▶ **Task goal**
Repeat the data exactly. Pictures stay out.

########################################

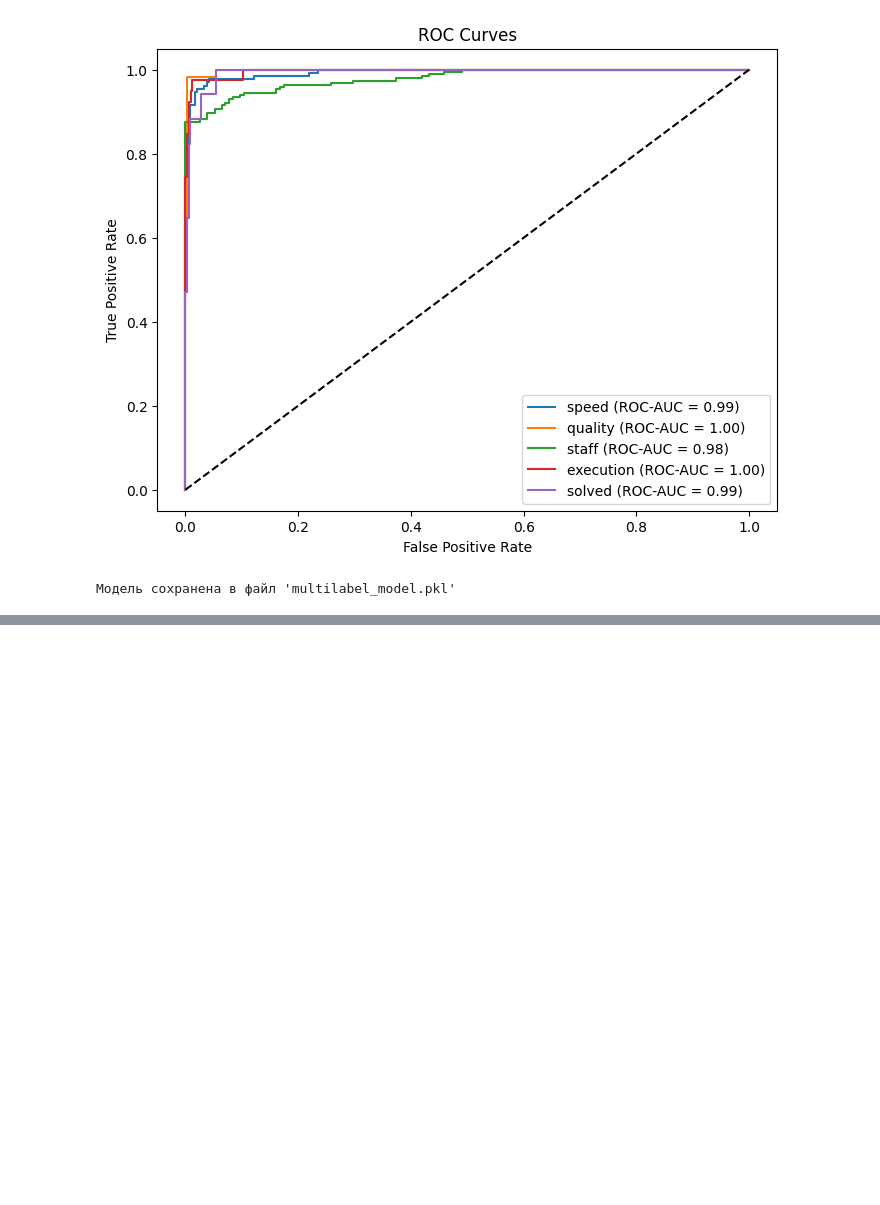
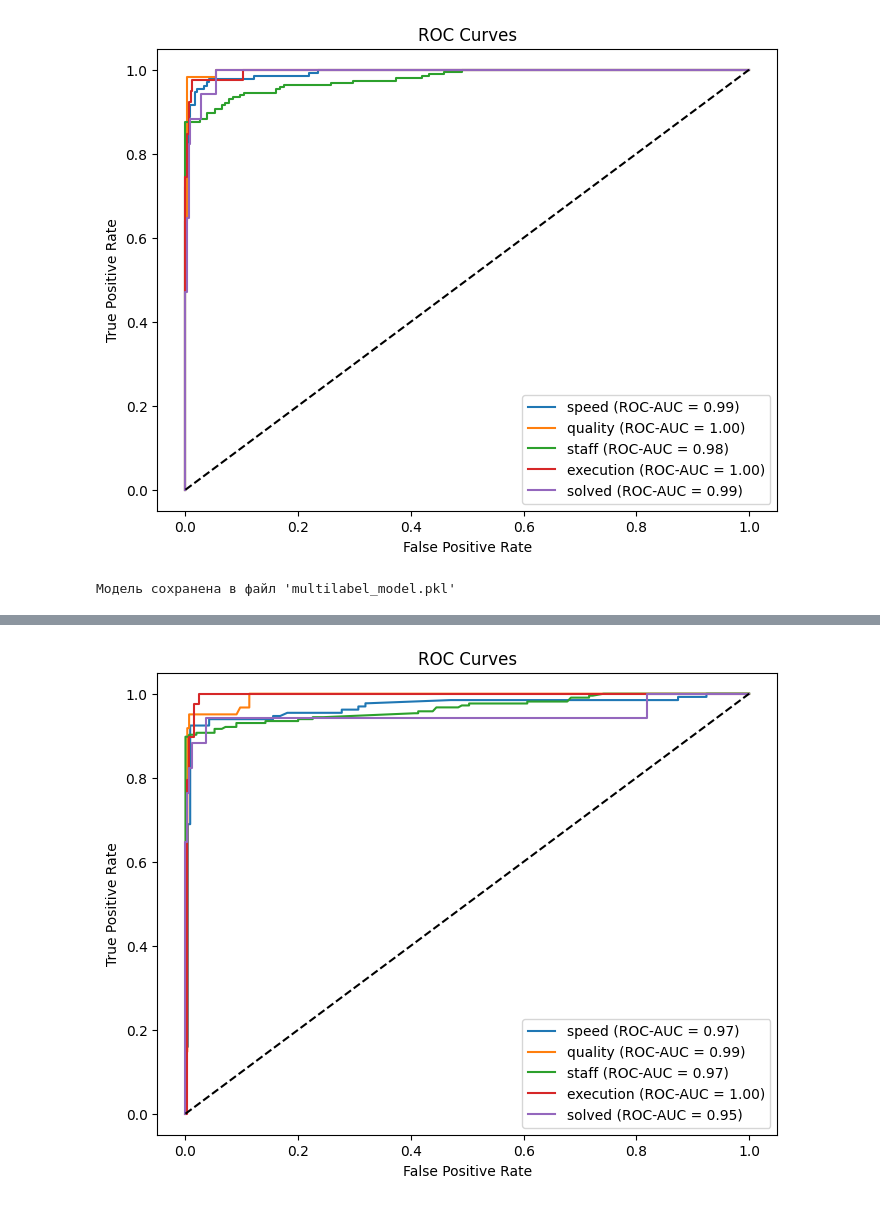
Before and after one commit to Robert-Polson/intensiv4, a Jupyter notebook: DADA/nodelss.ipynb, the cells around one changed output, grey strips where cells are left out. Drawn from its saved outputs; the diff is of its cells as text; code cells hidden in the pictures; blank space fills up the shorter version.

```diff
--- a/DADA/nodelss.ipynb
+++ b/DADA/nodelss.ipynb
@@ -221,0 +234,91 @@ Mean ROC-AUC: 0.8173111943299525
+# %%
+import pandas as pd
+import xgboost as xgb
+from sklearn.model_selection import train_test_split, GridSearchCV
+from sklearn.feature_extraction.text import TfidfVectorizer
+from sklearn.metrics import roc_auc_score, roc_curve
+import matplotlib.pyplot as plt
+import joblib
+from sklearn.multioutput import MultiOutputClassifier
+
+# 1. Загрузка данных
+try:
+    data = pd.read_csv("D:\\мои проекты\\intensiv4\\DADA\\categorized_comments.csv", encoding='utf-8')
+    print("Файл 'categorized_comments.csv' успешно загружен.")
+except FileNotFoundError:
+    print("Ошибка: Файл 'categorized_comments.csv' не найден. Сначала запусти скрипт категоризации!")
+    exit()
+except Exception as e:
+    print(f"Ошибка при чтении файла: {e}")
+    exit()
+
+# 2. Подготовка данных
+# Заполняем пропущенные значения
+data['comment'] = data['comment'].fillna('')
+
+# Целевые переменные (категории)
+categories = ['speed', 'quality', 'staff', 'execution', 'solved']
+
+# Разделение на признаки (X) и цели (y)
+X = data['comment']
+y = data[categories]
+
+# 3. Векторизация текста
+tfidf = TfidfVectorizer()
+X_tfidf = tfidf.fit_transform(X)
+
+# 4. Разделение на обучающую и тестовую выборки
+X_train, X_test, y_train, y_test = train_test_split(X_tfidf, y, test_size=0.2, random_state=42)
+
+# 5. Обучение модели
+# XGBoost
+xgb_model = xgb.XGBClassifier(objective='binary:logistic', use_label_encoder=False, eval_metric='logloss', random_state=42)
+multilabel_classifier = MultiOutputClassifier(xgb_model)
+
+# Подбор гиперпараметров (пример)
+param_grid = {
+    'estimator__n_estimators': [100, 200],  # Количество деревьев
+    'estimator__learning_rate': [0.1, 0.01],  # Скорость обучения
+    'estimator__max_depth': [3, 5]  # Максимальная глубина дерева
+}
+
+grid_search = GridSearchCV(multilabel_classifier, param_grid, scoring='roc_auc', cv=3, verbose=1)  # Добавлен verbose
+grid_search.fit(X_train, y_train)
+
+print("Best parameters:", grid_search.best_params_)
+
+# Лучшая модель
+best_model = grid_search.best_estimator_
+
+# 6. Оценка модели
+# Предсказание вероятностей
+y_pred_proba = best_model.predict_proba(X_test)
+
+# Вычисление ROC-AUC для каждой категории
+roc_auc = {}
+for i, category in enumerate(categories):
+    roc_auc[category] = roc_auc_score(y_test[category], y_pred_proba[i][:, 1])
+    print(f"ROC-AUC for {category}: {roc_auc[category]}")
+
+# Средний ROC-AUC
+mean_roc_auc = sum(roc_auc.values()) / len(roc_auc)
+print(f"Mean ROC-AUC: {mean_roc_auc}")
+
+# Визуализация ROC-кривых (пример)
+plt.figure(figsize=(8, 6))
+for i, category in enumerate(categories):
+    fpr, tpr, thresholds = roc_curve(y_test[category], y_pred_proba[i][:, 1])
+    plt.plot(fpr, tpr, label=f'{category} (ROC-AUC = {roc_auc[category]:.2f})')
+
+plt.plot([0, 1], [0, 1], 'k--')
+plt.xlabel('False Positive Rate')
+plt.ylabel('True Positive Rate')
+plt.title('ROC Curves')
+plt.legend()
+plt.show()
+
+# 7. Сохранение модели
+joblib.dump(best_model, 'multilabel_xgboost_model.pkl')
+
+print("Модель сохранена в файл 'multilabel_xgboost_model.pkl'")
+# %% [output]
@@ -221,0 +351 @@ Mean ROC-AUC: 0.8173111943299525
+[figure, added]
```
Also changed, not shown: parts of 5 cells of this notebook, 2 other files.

########################################

▶ **Solution below**
Before and after one commit to Robert-Polson/intensiv4, a Jupyter notebook: DADA/nodelss.ipynb, the cells around one changed output, grey strips where cells are left out. Drawn from its saved outputs; the diff is of its cells as text; code cells hidden in the pictures; blank space fills up the shorter version.

```diff
--- a/DADA/nodelss.ipynb
+++ b/DADA/nodelss.ipynb
@@ -221,0 +234,91 @@ Mean ROC-AUC: 0.8173111943299525
+# %%
+import pandas as pd
+import xgboost as xgb
+from sklearn.model_selection import train_test_split, GridSearchCV
+from sklearn.feature_extraction.text import TfidfVectorizer
+from sklearn.metrics import roc_auc_score, roc_curve
+import matplotlib.pyplot as plt
+import joblib
+from sklearn.multioutput import MultiOutputClassifier
+
+# 1. Загрузка данных
+try:
+    data = pd.read_csv("D:\\мои проекты\\intensiv4\\DADA\\categorized_comments.csv", encoding='utf-8')
+    print("Файл 'categorized_comments.csv' успешно загружен.")
+except FileNotFoundError:
+    print("Ошибка: Файл 'categorized_comments.csv' не найден. Сначала запусти скрипт категоризации!")
+    exit()
+except Exception as e:
+    print(f"Ошибка при чтении файла: {e}")
+    exit()
+
+# 2. Подготовка данных
+# Заполняем пропущенные значения
+data['comment'] = data['comment'].fillna('')
+
+# Целевые переменные (категории)
+categories = ['speed', 'quality', 'staff', 'execution', 'solved']
+
+# Разделение на признаки (X) и цели (y)
+X = data['comment']
+y = data[categories]
+
+# 3. Векторизация текста
+tfidf = TfidfVectorizer()
+X_tfidf = tfidf.fit_transform(X)
+
+# 4. Разделение на обучающую и тестовую выборки
+X_train, X_test, y_train, y_test = train_test_split(X_tfidf, y, test_size=0.2, random_state=42)
+
+# 5. Обучение модели
+# XGBoost
+xgb_model = xgb.XGBClassifier(objective='binary:logistic', use_label_encoder=False, eval_metric='logloss', random_state=42)
+multilabel_classifier = MultiOutputClassifier(xgb_model)
+
+# Подбор гиперпараметров (пример)
+param_grid = {
+    'estimator__n_estimators': [100, 200],  # Количество деревьев
+    'estimator__learning_rate': [0.1, 0.01],  # Скорость обучения
+    'estimator__max_depth': [3, 5]  # Максимальная глубина дерева
+}
+
+grid_search = GridSearchCV(multilabel_classifier, param_grid, scoring='roc_auc', cv=3, verbose=1)  # Добавлен verbose
+grid_search.fit(X_train, y_train)
+
+print("Best parameters:", grid_search.best_params_)
+
+# Лучшая модель
+best_model = grid_search.best_estimator_
+
+# 6. Оценка модели
+# Предсказание вероятностей
+y_pred_proba = best_model.predict_proba(X_test)
+
+# Вычисление ROC-AUC для каждой категории
+roc_auc = {}
+for i, category in enumerate(categories):
+    roc_auc[category] = roc_auc_score(y_test[category], y_pred_proba[i][:, 1])
+    print(f"ROC-AUC for {category}: {roc_auc[category]}")
+
+# Средний ROC-AUC
+mean_roc_auc = sum(roc_auc.values()) / len(roc_auc)
+print(f"Mean ROC-AUC: {mean_roc_auc}")
+
+# Визуализация ROC-кривых (пример)
+plt.figure(figsize=(8, 6))
+for i, category in enumerate(categories):
+    fpr, tpr, thresholds = roc_curve(y_test[category], y_pred_proba[i][:, 1])
+    plt.plot(fpr, tpr, label=f'{category} (ROC-AUC = {roc_auc[category]:.2f})')
+
+plt.plot([0, 1], [0, 1], 'k--')
+plt.xlabel('False Positive Rate')
+plt.ylabel('True Positive Rate')
+plt.title('ROC Curves')
+plt.legend()
+plt.show()
+
+# 7. Сохранение модели
+joblib.dump(best_model, 'multilabel_xgboost_model.pkl')
+
+print("Модель сохранена в файл 'multilabel_xgboost_model.pkl'")
+# %% [output]
@@ -221,0 +351 @@ Mean ROC-AUC: 0.8173111943299525
+[figure, added]
```
Also changed, not shown: parts of 5 cells of this notebook, 2 other files.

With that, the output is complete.